personally severely hard of hearing its really impossible for you to really
understand what it is like to wear a digital aid vs an analog aid. Kinda like
trying to explain to a non skier the thrill of standing on the top of a 5,000
foot mountain and skiing to the bottom!
To those of us experiencing the benefits, the senso is far more than hype and
being wowed. Its the only aid on the market that is fully digital (no bandpass
filters like some that claim digital) hence no distortion, and that means
vastly improved discrimination (like no more say whats!). It fits the normally
audible sound into the users comfortable range (You are right it seems soft
compared to an analog aid because the sound level is always comfortable..if you
want to damage your ears more keep using an analog manual aid that exceeds your
upper level tolerance). It filters out persistant noise..try it with an organ
and it can pick out and cut down a single note that persists for more than 10
seconds and leave the surrounding notes that do not persist alone.(I can now
have a normal conversation in my car with the windows and roof open driving at
65mph..and hear the radio too!). True it cannot figure out what your brain
wants but neither can the normal ear..only the brain can do that..and guess
what.. with the Senso it now can do that once again.
I no longer consider analog aids to be in the category of "appropriate tools".
Continuing to represent them as adequate solutions for the hearing impaired is
misleading. Kinda like selling black and white TV's or 78RPM record players or
286 Computers! Perhaps if the time were taken to explain to the people you
reference, what they are hearing and why, it would help them adjust and
appreciate the real benefits of digitals..
Smiling again with my 17 year old Senso ears!
Sandra and Dan Hobson wrote:

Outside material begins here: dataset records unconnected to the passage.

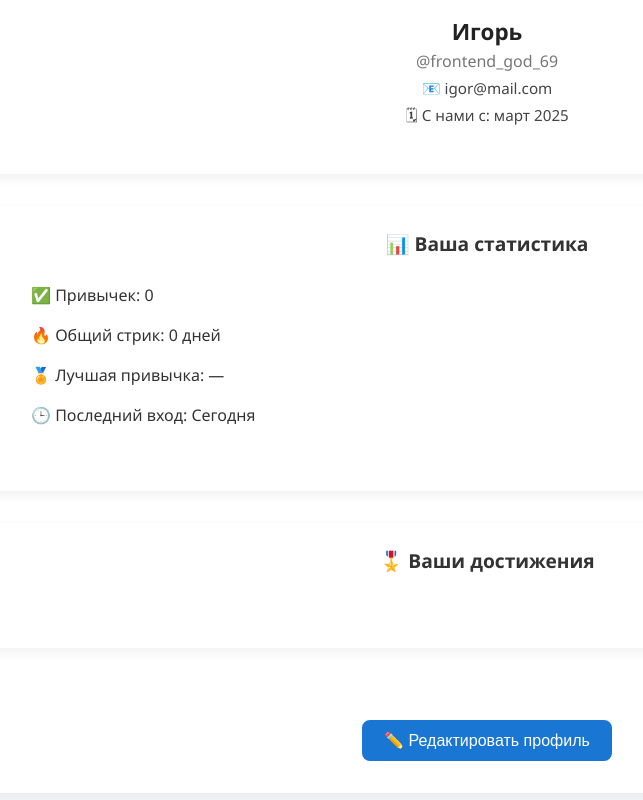
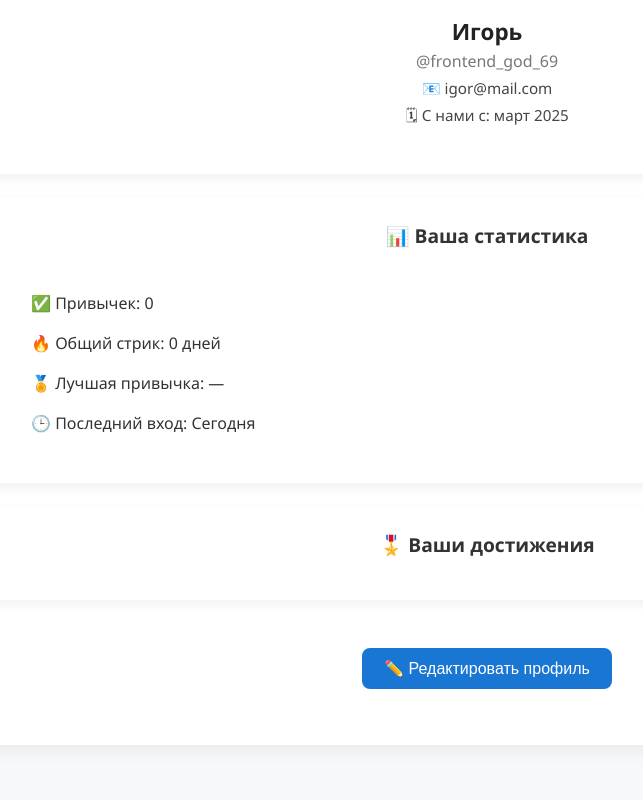
Before and after one commit to Zhaglo/zhelazo-app, a React app: page /profile in a window 1280 px wide. Shown: the part 342-1142 px from the top of the page, without its empty margins (153-796 px from the left). Built offline with nearby package versions, Linux system fonts and the light colour scheme; sample sign-in values are in the browser's storage.

Commit message:
fix: the indentation of the edit button

```diff
--- a/src/pages/ProfilePage.module.scss
+++ b/src/pages/ProfilePage.module.scss
@@ -42,7 +42,7 @@
   background: #fff;
   border-radius: 12px;
   box-shadow: 0 4px 12px rgba(0, 0, 0, 0.06);
-  margin-bottom: 2rem;
+  margin-bottom: 1.5rem;
   width: 100%;
 }
 
@@ -104,7 +104,8 @@
   list-style: none;
   padding: 0;
   margin: 0;
-  margin-bottom: 2rem;
+  margin-bottom: 1rem;
+  margin-top: 1rem;
   width: 100%;
   padding-left: 3.5rem; /* ✅ добавляем отступ слева */
 
@@ -123,7 +124,6 @@
   list-style: none;
   padding: 0;
   margin: 0;
-  margin-bottom: 2rem;
   display: flex;
   flex-wrap: wrap;
   gap: 0.75rem;
@@ -156,11 +156,18 @@
   cursor: pointer;
   font-size: 1rem;
   transition: background-color 0.2s ease;
-  margin-top: 1rem;
+  margin-top: 0;
+  justify-content: center;
 
   &:hover {
     background-color: #1565c0;
   }
+}
+
+.editButtonWrapper {
+  text-align: center;
+  margin-top: 1.5rem;
+  margin-bottom: 1.5rem;
 }
 
 .modalOverlay {
--- a/src/pages/ProfilePage.tsx
+++ b/src/pages/ProfilePage.tsx
@@ -168,7 +168,7 @@ const ProfilePage = () => {
                 </div>
 
                 {/* Кнопка */}
-                <div style={{ textAlign: "center", marginTop: "1.5rem" }}>
+                <div className={styles.editButtonWrapper}>
                     <button
                         className={styles.editButton}
                         onClick={() => {
@@ -179,6 +179,7 @@ const ProfilePage = () => {
                         ✏️ Редактировать профиль
                     </button>
                 </div>
+
             </div>
 
             {/* Модалка */}
```
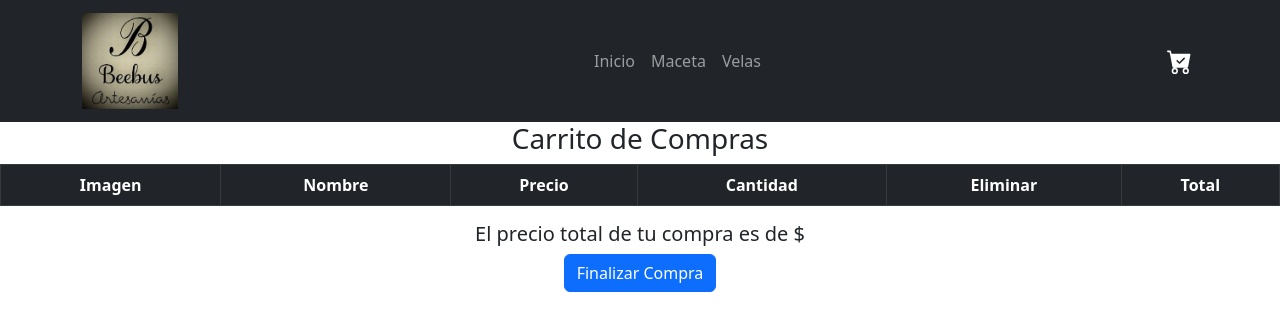
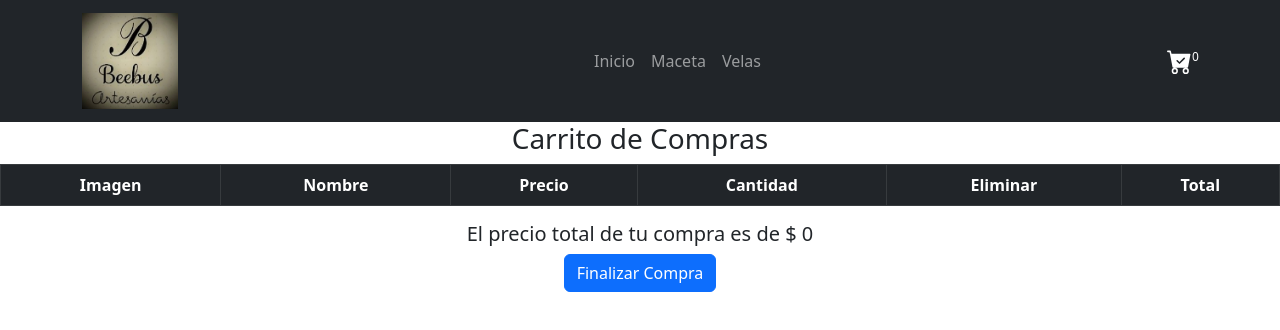
Before and after one commit to Fedesosa32/PreEnteraga1Sosa, a React (Create React App) app: page /cart in a window 1280 px wide. Shown: the top 330 px of the page. Built offline with nearby package versions, Linux system fonts and the light colour scheme.

Commit message:
Se incorpora función de calculo monto total compra

```diff
--- a/src/Components/CartContainer.js
+++ b/src/Components/CartContainer.js
@@ -5,7 +5,7 @@ import { Button } from 'react-bootstrap';
 import CheckoutCart from './CheckoutCart';
 
 function CartContainer() {
-  const {cart, precioParcial, eliminarDelCarrito} = useContext (cartContext);
+  const {cart, precioTotal, eliminarDelCarrito} = useContext (cartContext);
 
   return (
     <>
@@ -39,9 +39,9 @@ function CartContainer() {
       </tbody>
     </Table>
           <div>
-            <h5>El precio total de tu compra es de $ </h5>
+            <h5>El precio total de tu compra es de $ {precioTotal()}</h5>
           </div>
-          <CheckoutCart total= {precioParcial()} cart = {cart}/>
+          <CheckoutCart cart = {cart}/>
 
     </>
   )
--- a/src/Components/CartWidget.js
+++ b/src/Components/CartWidget.js
@@ -7,13 +7,13 @@ import cartContext from '../context/cartContext';
 
 
 const CartWidget = () => {
-    const{cart} = useContext (cartContext);
+    const{cart, numeroEnCarrito} = useContext (cartContext);
     const cartCount = cart.length;
 
     return (
         <span className='carrito'>
         <BsFillCartCheckFill className="icono"/>
-        <span className='bolsa'>{cartCount.length}</span>
+        <span className='bolsa'>{numeroEnCarrito()}</span>
         </span>
     );
 }
--- a/src/Components/CheckoutCart.js
+++ b/src/Components/CheckoutCart.js
@@ -1,23 +1,31 @@
-import React from 'react'
+import React, { useState } from 'react'
 import Button from 'react-bootstrap/Button';
 import { crearOrden } from '../services/firestore';
+import CartContext from '../context/cartContext';
 
 
-function CheckoutCart(cart, total) {
+function CheckoutCart(cart, precioTotal) {
+    const [ordenId, setOrdenId] = useState(null);
 
-    function finalizarCompra(){
+    async function finalizarCompra(){
 
-        const orderData={
+            const orderData={
             comprador: {name: "Fede", phone: "351222222", email: "fede@fede.com"},
             items: cart,
-            total: total,
+            total: precioTotal,
             timestamp: new Date(),
         }
-        crearOrden(orderData)
+    const id = await crearOrden(orderData)
+    setOrdenId (id);
     }
     return (
         <div>
-        <Button variant="primary" onClick={finalizarCompra}>Finalizar Compra</Button>
+        {
+            ordenId ?
+            <h4>Gracias por tu compra!!</h4>
+            :
+            <Button variant="primary" onClick={finalizarCompra}>Finalizar Compra</Button>
+        }
         </div>
     )
 }
--- a/src/context/cartContext.js
+++ b/src/context/cartContext.js
@@ -38,14 +38,15 @@ function CartContextProvider (props) {
         return total;
     }
 
-    function precioParcial(){
+    function precioTotal(){
         let total = 0;
-        cart.forEach( (item) => item.count * item.price);
+        cart.forEach( (item) => total += (item.count * item.price));
         return total;
 
     }
+
     return(
-        <cartContext.Provider value={{cart, agregarItem, eliminarDelCarrito, estaEnElCarrito, numeroEnCarrito, precioParcial}}>
+        <cartContext.Provider value={{cart, agregarItem, eliminarDelCarrito, estaEnElCarrito, numeroEnCarrito, precioTotal}}>
             {props.children}
         </cartContext.Provider>
     )
```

> Seems like everyone is being "wowed" by the new digital technlogy...and
> currently the Senso is getting alot of hype. I have talked to a number of
> Senso users and yes it is good technology...but it is still just a tool.
> Some report they miss their Volume Control...or it just seems too "soft".
> Again no hearing aid can do it all... we are still dealing with a
> pathological ear and the heearing aid is still not smart enough to know
> what our brain "wants" to listen to in different situations. For example,
> the hard of hearing person goes to say a sports party,with the ballgame on
> tv and one group in the room is focused on that and discussing the game and
> the other group in the room is more interested in catching up with one
> another's activities, families, etc. ...the hearing aid is not smart enough
> to know which you want to focus on...you still have to position yourself,
> watch your lighting, etc. We have to remember the person still has that
> responsibility as well as making sure the hearing aid is clean, battery is
> good and inserted, etc. The person is ultimately responsible for listening
> to what is in hearing range, and making use of appropriate tools.
>> Smile, Sandra Hobson